In Italy, Lapo Elkann, 40, is well known as a scion of the Agnelli empire, a man-about-town who came close to self-destructing in spectacular fashion, but who has since gone on to build his own business empire, says Mick Brown in The Telegraph Luxury. There is Italia Independent – his eyewear and accessories business. Independent Ideas – his design and advertising agency, in which he sold a majority stake to France’s Publicis Groupe. And his most recent project, Garage Italia – a business customising cars, boats, helicopters; anything that moves.
Gianni Agnelli, Elkann’s grandfather, was a towering figure in Italian life. His empire included a controlling stake in Fiat, Juventus FC and newspaper La Stampa. His was a hard act to follow. As a child, Elkann had a peripatetic upbringing. When his grandfather died in 2003, he joined Fiat, slapping the carmaker’s distinctive logo on designer sweatshirts, handbags and wine, thus becoming the de facto face of Fiat, synonymous with life in the fast lane.

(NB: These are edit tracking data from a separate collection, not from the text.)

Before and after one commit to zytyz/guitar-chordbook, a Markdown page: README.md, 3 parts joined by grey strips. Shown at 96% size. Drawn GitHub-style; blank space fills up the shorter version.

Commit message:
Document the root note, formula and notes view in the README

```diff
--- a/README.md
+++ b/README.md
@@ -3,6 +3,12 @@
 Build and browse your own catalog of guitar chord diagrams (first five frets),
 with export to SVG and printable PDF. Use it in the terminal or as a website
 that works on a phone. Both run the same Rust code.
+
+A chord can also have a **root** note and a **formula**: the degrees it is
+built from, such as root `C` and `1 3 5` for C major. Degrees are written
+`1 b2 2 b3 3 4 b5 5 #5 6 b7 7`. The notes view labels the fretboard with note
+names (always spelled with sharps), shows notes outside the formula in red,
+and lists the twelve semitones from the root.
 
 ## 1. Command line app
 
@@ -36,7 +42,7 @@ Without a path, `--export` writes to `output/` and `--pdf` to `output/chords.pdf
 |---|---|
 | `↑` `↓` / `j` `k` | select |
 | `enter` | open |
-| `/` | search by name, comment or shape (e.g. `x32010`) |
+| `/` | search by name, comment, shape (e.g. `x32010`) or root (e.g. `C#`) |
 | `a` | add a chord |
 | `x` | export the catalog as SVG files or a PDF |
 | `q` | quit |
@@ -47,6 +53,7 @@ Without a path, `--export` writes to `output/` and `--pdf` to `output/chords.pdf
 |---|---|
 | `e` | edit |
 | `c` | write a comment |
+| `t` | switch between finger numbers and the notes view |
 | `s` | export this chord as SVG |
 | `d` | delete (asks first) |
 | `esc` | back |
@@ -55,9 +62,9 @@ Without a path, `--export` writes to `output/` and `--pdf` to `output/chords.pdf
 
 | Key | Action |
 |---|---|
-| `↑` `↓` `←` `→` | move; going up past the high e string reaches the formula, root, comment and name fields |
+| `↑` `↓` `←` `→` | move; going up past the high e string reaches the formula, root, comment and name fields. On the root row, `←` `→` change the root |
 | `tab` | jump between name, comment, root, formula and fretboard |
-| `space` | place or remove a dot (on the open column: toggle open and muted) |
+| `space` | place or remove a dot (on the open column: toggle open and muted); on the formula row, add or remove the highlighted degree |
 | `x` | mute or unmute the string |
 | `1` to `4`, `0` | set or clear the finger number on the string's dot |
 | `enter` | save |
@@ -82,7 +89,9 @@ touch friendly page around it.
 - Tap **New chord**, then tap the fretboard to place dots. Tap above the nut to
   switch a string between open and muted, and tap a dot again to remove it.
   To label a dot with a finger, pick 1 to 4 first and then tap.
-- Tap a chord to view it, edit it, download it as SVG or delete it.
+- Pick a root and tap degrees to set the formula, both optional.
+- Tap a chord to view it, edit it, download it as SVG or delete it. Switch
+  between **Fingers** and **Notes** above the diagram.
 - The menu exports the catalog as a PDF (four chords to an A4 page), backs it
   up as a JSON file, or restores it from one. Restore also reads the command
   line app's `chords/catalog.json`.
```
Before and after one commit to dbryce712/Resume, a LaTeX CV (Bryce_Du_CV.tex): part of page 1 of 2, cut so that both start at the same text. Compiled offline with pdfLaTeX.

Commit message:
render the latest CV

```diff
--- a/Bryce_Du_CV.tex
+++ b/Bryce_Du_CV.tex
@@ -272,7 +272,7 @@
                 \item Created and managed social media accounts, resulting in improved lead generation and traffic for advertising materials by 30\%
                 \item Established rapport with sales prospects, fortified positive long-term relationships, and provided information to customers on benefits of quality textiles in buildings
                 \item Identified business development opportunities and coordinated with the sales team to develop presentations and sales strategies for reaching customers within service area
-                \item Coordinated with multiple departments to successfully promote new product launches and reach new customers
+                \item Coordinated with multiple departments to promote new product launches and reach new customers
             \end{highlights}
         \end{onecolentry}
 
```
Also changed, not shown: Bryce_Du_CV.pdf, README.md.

And then he crashed.
In 2005, Elkann was rushed to hospital following a drugs overdose and he emerged from rehab a wiser man. He founded Italia Independent in 2007 and his first line of sunglasses, priced at €1,007, sold out. Elkann then drew on his experience of having created Ferrari’s Tailor-Made programme of personalised cars and launched Garage Italia. American billionaire Ron Burkle reportedly paid $1.12m for one car. “Having created for Ferrari, I have noticed that in the luxury world they tend to give you limitations,” says Elkann. “My world is limitless.”
Reid Hoffman: searching for diamonds in the rough
Because he made a pile of money from co-founding LinkedIn in 2002, has invested in companies such as Airbnb and is generally considered one of Silicon Valley’s most-high-profile angel investors, Reid Hoffman, 51, gets hit up for money – a lot, says Chris Kornelis in The Wall Street Journal. Hoffman’s inbox gets flooded with up to 200 cold pitches every week. Of those, he only looks seriously at six to eight. In good pitches, entrepreneurs shouldn’t just boast of their credentials and competitive edge, but clearly articulate the risks and challenges, and how they are going to overcome them, says Hoffman. But even in bad pitches, he looks for good ideas.
In one case, a founder told him, “I’m not sure I’m going to keep doing this. After the summer, I may go back to school.” He closed by saying, “Well, if you don’t like this idea, I have another idea…” Which was basically a version of the music file-sharing website, Napster. But Hoffman invested in the first idea anyway. It was Facebook and the man behind the pitch was co-founder Mark Zuckerberg. Hoffman’s $37,500 investment became $400m.
Carl Pei: taking a bite out of Apple
Few Brits will have seen many OnePlus adverts, says Matthew Field in The Sunday Telegraph. That’s because the rising popularity of the Chinese smartphone maker, co-founded by Carl Pei, 28, has mostly spread through word-of-mouth. Its phones feature premium features, such as edge-to-edge screens and dual cameras, yet retail at half the price of Apple’s £1,000 flagship iPhone.
Pei (pictured) dropped out of university in 2011 to work in the smartphone industry. He had pulled together pitch ideas for Silicon Valley’s prestigious start-up incubator Y Combinator after a friend, the British entrepreneur Josh Buckley, told him to try his luck. “If you want to start an internet company, you need to go to California,” says Pei. “But at the same time, China’s smartphone market was coming to this inflection point. I gave up on my Y Combinator pitch and went there instead.”
Pei began working at Oppo, an emerging Chinese smartphone company, under his boss Pete Lau. Lau now leads OnePlus, founded in 2013, with Pei overseeing the business’s deal-making, as well as the launching of new models. Just five years later, the company has revenues of $1.4bn, having grown from an initial production run of 50,000 phones to recently surpassing the 1,000,000 sales mark for its latest model, the OnePlus 6.
Dragons snaffle up pork scratchings
Nick Coleman, 36, was running a medical supplies business when his business partner, Udhi Silva, bet him a steak dinner he couldn’t turn a £500 seed investment into £1m in sales within 18 months, says Liam Kelly in The Sunday Times. Accepting the bet, Coleman came up with pork scratchings brand Snaffling Pig, and went on TV show Dragon’s Den in 2016 to raise more money. Nick Jenkins, founder of greetings card website Moonpig, gave him £70,000 for a 20% stake. Coleman has since bought back half the shares.
The bet won. Snaffling Pig’s sales were £3m in the year to July, notching up profits of £31,000. Silva, also 36, has since joined the business. Fatty snacks go against the trend for “clean eating”, but Coleman isn’t worried. “You can be healthy throughout the week, but at the weekend you need to unwind,” he says. “You cannot eat kale for the rest of your life.”